(Your instructions)
Return the entries below verbatim. Pictures stay out.

_____

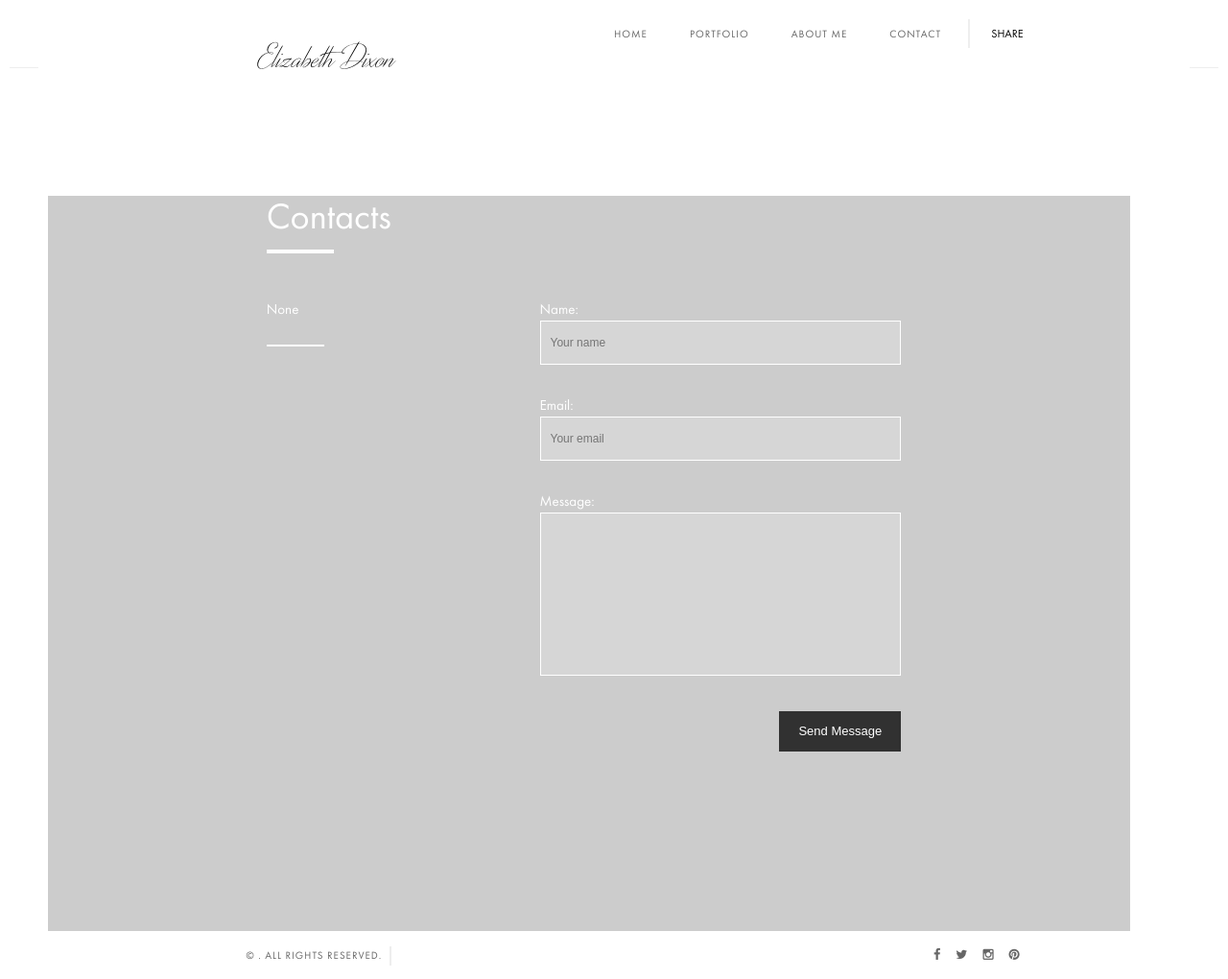
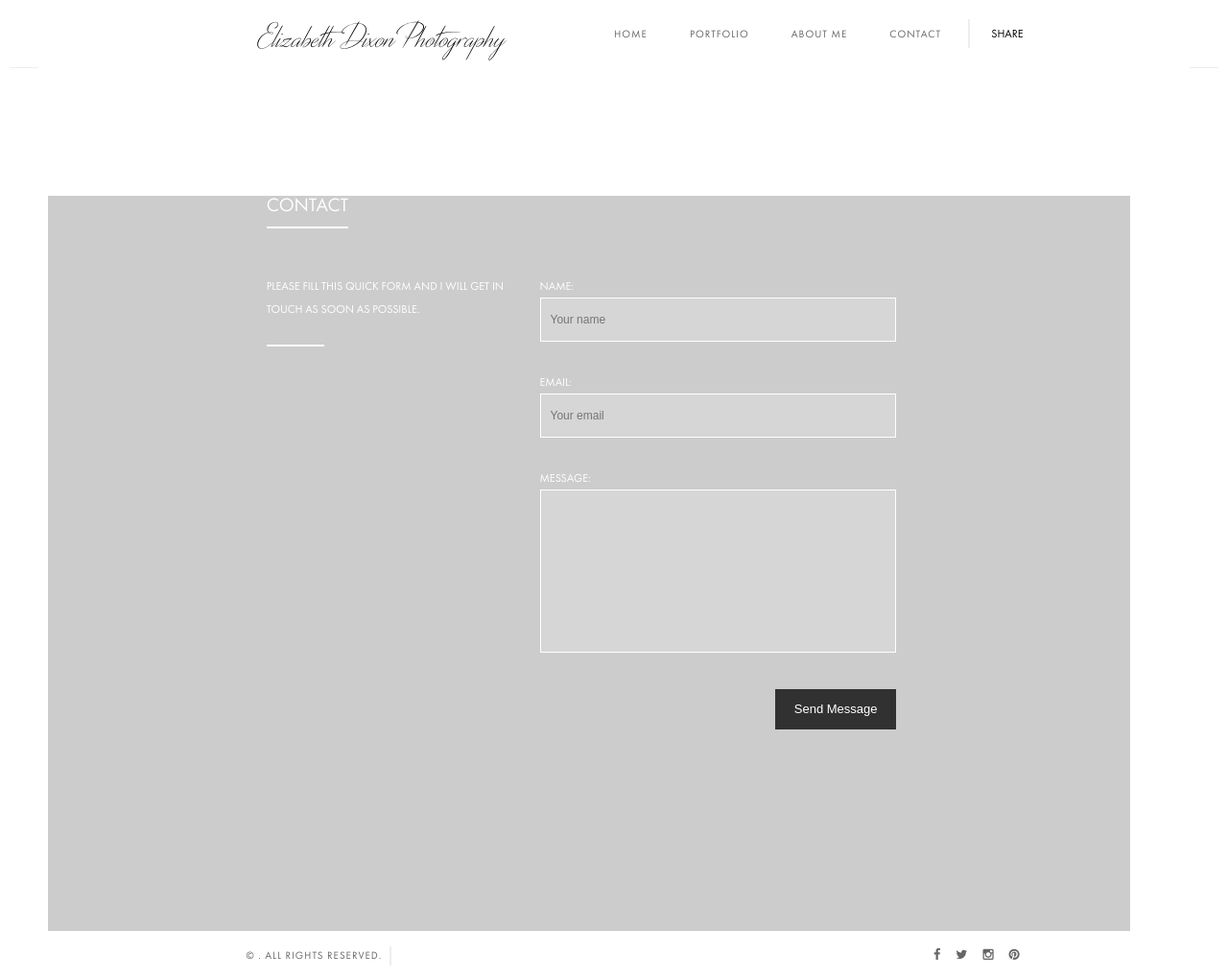
Before and after one commit to Leeaandrob/project-photographer, a Django app: page /contact/ in a window 1280 px wide. Shown: the whole page at 96% size. Run offline with Django 3.2, Linux system fonts and the light colour scheme; data that the repository does not hold is empty; some libraries are stand-ins or nearby versions.

Commit message:
edit small adjustments required by client

```diff
--- a/photographer/homesite/static/css/style.css
+++ b/photographer/homesite/static/css/style.css
@@ -108,7 +108,7 @@ blockquote {
 	border-left: 15px solid #eee;
 }
 blockquote p {
-	font-family: Georgia, "Times New Roman", Times, serif;
+	font-family: Georgia, "FuturaPT-Book", serif;
 	font-style:italic;
 	color:#494949;
 }
@@ -354,7 +354,7 @@ section {
 	float:left;
 	width:100%;
 	position:relative;
-	padding:90px 0;
+	padding:0px 0;
 }
 .small-container {
 	max-width:650px;
@@ -403,7 +403,8 @@ section {
 }
 .subtitle {
 	color:#fff;
-	font-style:italic;
+	font-style:normal;
+	text-transform: uppercase;
 	font-family:'FuturaPT-Book', serif;
 	padding-top:12px;
 	opacity:0.8;
@@ -487,8 +488,8 @@ section {
 /* ---------Separator --------------------------------------*/
 .separator {
 	margin:0 auto;
-	width:70px;
-	height:4px;
+	width:85px;
+	height:2px;
 	background:#fff;
 	margin:10px auto 10px;
 }
@@ -942,6 +943,7 @@ header{
 	background:#fff;
 	-webkit-transform: translate3d(0,0,0);
 }
+
 .header-inner {
 	float:left;
 	width:100%;
@@ -951,7 +953,7 @@ header{
 }
 .logo-holder {
 	position:absolute;
-	top:10px;
+	top:-11px;
 	left:50px;
 	width:100%;
 	height:50px;
@@ -1113,10 +1115,18 @@ nav li ul a.act-link {
 }
 .custom-inner .container {
 	max-width:1250px;
+	font-family: 'FuturaPT-Book', serif;
 }
 .custom-inner p , .custom-inner h2 {
 	color:#fff;
 	text-align:left;
+	text-transform: uppercase;
+}
+.custom-inner p {
+	font-size: 12px;
+}
+.custom-inner h2 {
+	font-size: 20px;
 }
 .custom-inner h3 {
 	float:left;
@@ -1517,7 +1527,6 @@ footer {
 }
 /*-- portfolio ------------------*/
 .gallery-items {
-	top: 50px;
 	margin: 25px;
 	float:left;
 	width:100%;
@@ -1591,7 +1600,7 @@ footer {
 	position:relative;
 	float:left;
 	width:100%;
-	font-family:'futurastd-bold';
+	font-family:'FuturaPT-Book';
 	color:#fff;
 }
 .grid-item h3 a {
@@ -1625,13 +1634,15 @@ footer {
 .vis-port-info .grid-item {
 	position:relative;
 	float:left;
+	letter-spacing: 1px;
 	top:0;
 	margin-top:0 !important;
 	color:#000;
 	padding:20px 0;
 }
 .vis-port-info .grid-item h3 a , .vis-port-info .grid-item span {
-	color:#000;
+	color:#545353;
+	font-weight:
 }
 .vis-port-info .grid-item span{
 	font-size:14px;
--- a/photographer/homesite/templates/homesite/about_me.html
+++ b/photographer/homesite/templates/homesite/about_me.html
@@ -21,7 +21,6 @@
 						<div class="clearfix"></div>
 						<p>{{body}}</p>
 						<div class="clearfix"></div>
-						<div class="signature"><img src="{% static 'images/signature.png' %}" alt=""></div>
 					</div>
 				</div>
 			</div>
--- a/photographer/homesite/templates/homesite/base.html
+++ b/photographer/homesite/templates/homesite/base.html
@@ -31,7 +31,7 @@
                     <!-- Logo  -->
                     <div class="logo-holder">
 						<a href="{%url 'home'%}"
-							<p class='name-logo'>Elizabeth Dixon</p>
+							<p class='name-logo'>Elizabeth Dixon Photography</p>
 						</a>
                     </div>
                     <!--Logo end  -->
--- a/photographer/homesite/templates/homesite/contact.html
+++ b/photographer/homesite/templates/homesite/contact.html
@@ -15,11 +15,11 @@
 		<!--custom-inner -->
 		<div class="custom-inner contact-inner">
 			<div class="container">
-				<h2>Contacts</h2>
+				<h2>Contact</h2>
 				<div class="separator"></div>
 				<div class="row">
 					<div class="col-md-4">
-						<p>{{body}}</p>
+						<p>Please fill this quick form and I will get in touch as soon as possible.</p>
 						<ul class="contact-list">
 							<li><a href="#">{{company.company_adress}}</a></li>
 							<li><a href="#">{{company.telephone}}</a></li>
--- a/photographer/homesite/templates/homesite/portifolio.html
+++ b/photographer/homesite/templates/homesite/portifolio.html
@@ -9,7 +9,7 @@
 		<section>
 			<div class="container">
 				<!--  portfolio header -->
-				<h2 class="subtitle" style="color:#000;">My Portfolio.</h2>
+				<h2 class="subtitle" style="color:#545353;font-size:16px;">Portfolio</h2>
 				<!--  portfolio header end-->
 				<!-- Filters-->
 				<div class="filter-holder">
@@ -36,7 +36,6 @@
 						</div>
 						<div class="grid-item ">
 							<h3><a href="portfolio-single.html" class="ajax portfolio-link">{{album.name}}</a></h3>
-							<span>{{album.category.name}}</span>
 						</div>
 					</div>
 				</div>
--- a/photographer/homesite/views.py
+++ b/photographer/homesite/views.py
@@ -46,7 +46,7 @@ class AboutMeView(TemplateView):
 
     def get_context_data(self, **kwargs):
         context = super(AboutMeView, self).get_context_data(**kwargs)
-        context['body'] = AboutMe.objects.first()
+        context['body'] = AboutMe.objects.first().body
         if AboutMe.objects.first():
             context['image'] = AboutMe.objects.first().picture.url
         return context
```
Also changed, not shown: photographer/homesite/addison-park-wedding-photography-a2df.jpg (added), photographer/homesite/templates/homesite/album_detail.html (line endings or trailing spaces).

_____

(Result of the task)
Before and after one commit to Leeaandrob/project-photographer, a Django app: page /contact/ in a window 1280 px wide. Shown: the whole page at 96% size. Run offline with Django 3.2, Linux system fonts and the light colour scheme; data that the repository does not hold is empty; some libraries are stand-ins or nearby versions.

Commit message:
edit small adjustments required by client

```diff
--- a/photographer/homesite/static/css/style.css
+++ b/photographer/homesite/static/css/style.css
@@ -108,7 +108,7 @@ blockquote {
 	border-left: 15px solid #eee;
 }
 blockquote p {
-	font-family: Georgia, "Times New Roman", Times, serif;
+	font-family: Georgia, "FuturaPT-Book", serif;
 	font-style:italic;
 	color:#494949;
 }
@@ -354,7 +354,7 @@ section {
 	float:left;
 	width:100%;
 	position:relative;
-	padding:90px 0;
+	padding:0px 0;
 }
 .small-container {
 	max-width:650px;
@@ -403,7 +403,8 @@ section {
 }
 .subtitle {
 	color:#fff;
-	font-style:italic;
+	font-style:normal;
+	text-transform: uppercase;
 	font-family:'FuturaPT-Book', serif;
 	padding-top:12px;
 	opacity:0.8;
@@ -487,8 +488,8 @@ section {
 /* ---------Separator --------------------------------------*/
 .separator {
 	margin:0 auto;
-	width:70px;
-	height:4px;
+	width:85px;
+	height:2px;
 	background:#fff;
 	margin:10px auto 10px;
 }
@@ -942,6 +943,7 @@ header{
 	background:#fff;
 	-webkit-transform: translate3d(0,0,0);
 }
+
 .header-inner {
 	float:left;
 	width:100%;
@@ -951,7 +953,7 @@ header{
 }
 .logo-holder {
 	position:absolute;
-	top:10px;
+	top:-11px;
 	left:50px;
 	width:100%;
 	height:50px;
@@ -1113,10 +1115,18 @@ nav li ul a.act-link {
 }
 .custom-inner .container {
 	max-width:1250px;
+	font-family: 'FuturaPT-Book', serif;
 }
 .custom-inner p , .custom-inner h2 {
 	color:#fff;
 	text-align:left;
+	text-transform: uppercase;
+}
+.custom-inner p {
+	font-size: 12px;
+}
+.custom-inner h2 {
+	font-size: 20px;
 }
 .custom-inner h3 {
 	float:left;
@@ -1517,7 +1527,6 @@ footer {
 }
 /*-- portfolio ------------------*/
 .gallery-items {
-	top: 50px;
 	margin: 25px;
 	float:left;
 	width:100%;
@@ -1591,7 +1600,7 @@ footer {
 	position:relative;
 	float:left;
 	width:100%;
-	font-family:'futurastd-bold';
+	font-family:'FuturaPT-Book';
 	color:#fff;
 }
 .grid-item h3 a {
@@ -1625,13 +1634,15 @@ footer {
 .vis-port-info .grid-item {
 	position:relative;
 	float:left;
+	letter-spacing: 1px;
 	top:0;
 	margin-top:0 !important;
 	color:#000;
 	padding:20px 0;
 }
 .vis-port-info .grid-item h3 a , .vis-port-info .grid-item span {
-	color:#000;
+	color:#545353;
+	font-weight:
 }
 .vis-port-info .grid-item span{
 	font-size:14px;
--- a/photographer/homesite/templates/homesite/about_me.html
+++ b/photographer/homesite/templates/homesite/about_me.html
@@ -21,7 +21,6 @@
 						<div class="clearfix"></div>
 						<p>{{body}}</p>
 						<div class="clearfix"></div>
-						<div class="signature"><img src="{% static 'images/signature.png' %}" alt=""></div>
 					</div>
 				</div>
 			</div>
--- a/photographer/homesite/templates/homesite/base.html
+++ b/photographer/homesite/templates/homesite/base.html
@@ -31,7 +31,7 @@
                     <!-- Logo  -->
                     <div class="logo-holder">
 						<a href="{%url 'home'%}"
-							<p class='name-logo'>Elizabeth Dixon</p>
+							<p class='name-logo'>Elizabeth Dixon Photography</p>
 						</a>
                     </div>
                     <!--Logo end  -->
--- a/photographer/homesite/templates/homesite/contact.html
+++ b/photographer/homesite/templates/homesite/contact.html
@@ -15,11 +15,11 @@
 		<!--custom-inner -->
 		<div class="custom-inner contact-inner">
 			<div class="container">
-				<h2>Contacts</h2>
+				<h2>Contact</h2>
 				<div class="separator"></div>
 				<div class="row">
 					<div class="col-md-4">
-						<p>{{body}}</p>
+						<p>Please fill this quick form and I will get in touch as soon as possible.</p>
 						<ul class="contact-list">
 							<li><a href="#">{{company.company_adress}}</a></li>
 							<li><a href="#">{{company.telephone}}</a></li>
--- a/photographer/homesite/templates/homesite/portifolio.html
+++ b/photographer/homesite/templates/homesite/portifolio.html
@@ -9,7 +9,7 @@
 		<section>
 			<div class="container">
 				<!--  portfolio header -->
-				<h2 class="subtitle" style="color:#000;">My Portfolio.</h2>
+				<h2 class="subtitle" style="color:#545353;font-size:16px;">Portfolio</h2>
 				<!--  portfolio header end-->
 				<!-- Filters-->
 				<div class="filter-holder">
@@ -36,7 +36,6 @@
 						</div>
 						<div class="grid-item ">
 							<h3><a href="portfolio-single.html" class="ajax portfolio-link">{{album.name}}</a></h3>
-							<span>{{album.category.name}}</span>
 						</div>
 					</div>
 				</div>
--- a/photographer/homesite/views.py
+++ b/photographer/homesite/views.py
@@ -46,7 +46,7 @@ class AboutMeView(TemplateView):
 
     def get_context_data(self, **kwargs):
         context = super(AboutMeView, self).get_context_data(**kwargs)
-        context['body'] = AboutMe.objects.first()
+        context['body'] = AboutMe.objects.first().body
         if AboutMe.objects.first():
             context['image'] = AboutMe.objects.first().picture.url
         return context
```
Also changed, not shown: photographer/homesite/addison-park-wedding-photography-a2df.jpg (added), photographer/homesite/templates/homesite/album_detail.html (line endings or trailing spaces).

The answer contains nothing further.